Meanwhile, Johnson is embarking on a personal mission of sorts, tracking down the ‘one that got away’, an old girlfriend (Jenica Bergere) who lives close by. Mary Lynn Rajskub plays the magazine editor, whilst Kristen Bell plays an important person from Duplass’ past.

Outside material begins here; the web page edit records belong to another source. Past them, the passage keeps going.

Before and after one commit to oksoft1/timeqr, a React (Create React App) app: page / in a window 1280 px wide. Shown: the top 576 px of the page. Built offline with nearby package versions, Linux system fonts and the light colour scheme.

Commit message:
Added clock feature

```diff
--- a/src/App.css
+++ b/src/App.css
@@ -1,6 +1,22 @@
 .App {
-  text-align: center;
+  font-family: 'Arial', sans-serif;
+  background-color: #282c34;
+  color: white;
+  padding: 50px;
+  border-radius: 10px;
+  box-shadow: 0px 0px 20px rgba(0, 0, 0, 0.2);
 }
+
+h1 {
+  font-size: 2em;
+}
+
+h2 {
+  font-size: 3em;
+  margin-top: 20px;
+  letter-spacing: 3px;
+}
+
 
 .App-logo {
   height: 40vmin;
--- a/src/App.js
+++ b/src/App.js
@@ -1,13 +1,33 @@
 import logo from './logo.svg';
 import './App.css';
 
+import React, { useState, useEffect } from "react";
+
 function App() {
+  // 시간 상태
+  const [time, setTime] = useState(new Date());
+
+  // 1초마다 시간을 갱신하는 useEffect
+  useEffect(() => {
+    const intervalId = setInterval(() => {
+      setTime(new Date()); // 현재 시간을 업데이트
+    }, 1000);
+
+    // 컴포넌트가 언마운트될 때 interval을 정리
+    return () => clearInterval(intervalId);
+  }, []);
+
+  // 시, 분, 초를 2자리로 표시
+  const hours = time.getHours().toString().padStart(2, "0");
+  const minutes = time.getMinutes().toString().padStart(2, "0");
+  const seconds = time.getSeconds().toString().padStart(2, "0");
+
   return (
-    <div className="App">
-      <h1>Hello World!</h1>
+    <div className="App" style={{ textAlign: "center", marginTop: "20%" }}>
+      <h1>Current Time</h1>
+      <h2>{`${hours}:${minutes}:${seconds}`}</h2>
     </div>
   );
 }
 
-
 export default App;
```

This 2012 film from director Colin Trevorrow and writer Derek Connolly (both making their debut film) does the seeming impossible. Unlike films such as “The Curious Case of Benjamin Button” or “The Time Traveller’s Wife”, this film blends romantic comedy with the concept of time travel just about perfectly. In fact, for 99% of the film’s length, it’s completely up in the air as to whether the character played by Mark Duplass (whose “Jeff, Who Lives at Home” was much ado about nothing) is genuinely capable of time travel or just a delusional weirdo loner. It’s very cleverly done, and even the side-story involving Johnson doesn’t feel completely extraneous, nor does it eat up too much of the running time. In fact, it ties into one of the themes of the whole film, as Johnson wants to revisit a former love (even though her Facebook profile pic shows her to be a bit on the ‘heavy’ side for the sensitive, New Age Johnson) and Duplass’ reason for time travel is to correct a past issue involving a former love of his own. Johnson also deserves credit for making his character palatable. After all, this is a guy who passes off the work onto two interns so he can track down the girl who years ago gave him the best head ever. Amazingly, you don’t hate him, probably because you know he’ll mature somewhat by the end of the film.
The ending is simply perfect (in my view anyway), and the preceding 80 minutes or so are also tremendously enjoyable, quirky, likeable, and funny. Aubrey Plaza in particular is a standout among the cast, though I even liked Kristen Bell for a change (probably partly because she’s only featured in a cameo role). But Plaza is definitely key, she has a line in deadpan sarcasm and snark without getting to “Juno”-levels of skin-crawling irritation.
Inspired by a real-life Classifieds ad from the late 90s (well, a fake ad published by a writer looking to fill space, but still, you know what I mean), this film won’t be for everyone, but it really won me over. The tone is spot-on, mixing some rather heavy themes, laughs, and science-fiction themes (though the film is not really a science-fiction film at all) without being messy or tonally inconsistent. Look out for this one if you haven’t already seen it, I think it might become a cult favourite. It’s the kind of film that when it ends, you almost feel like saying ‘Thank You’.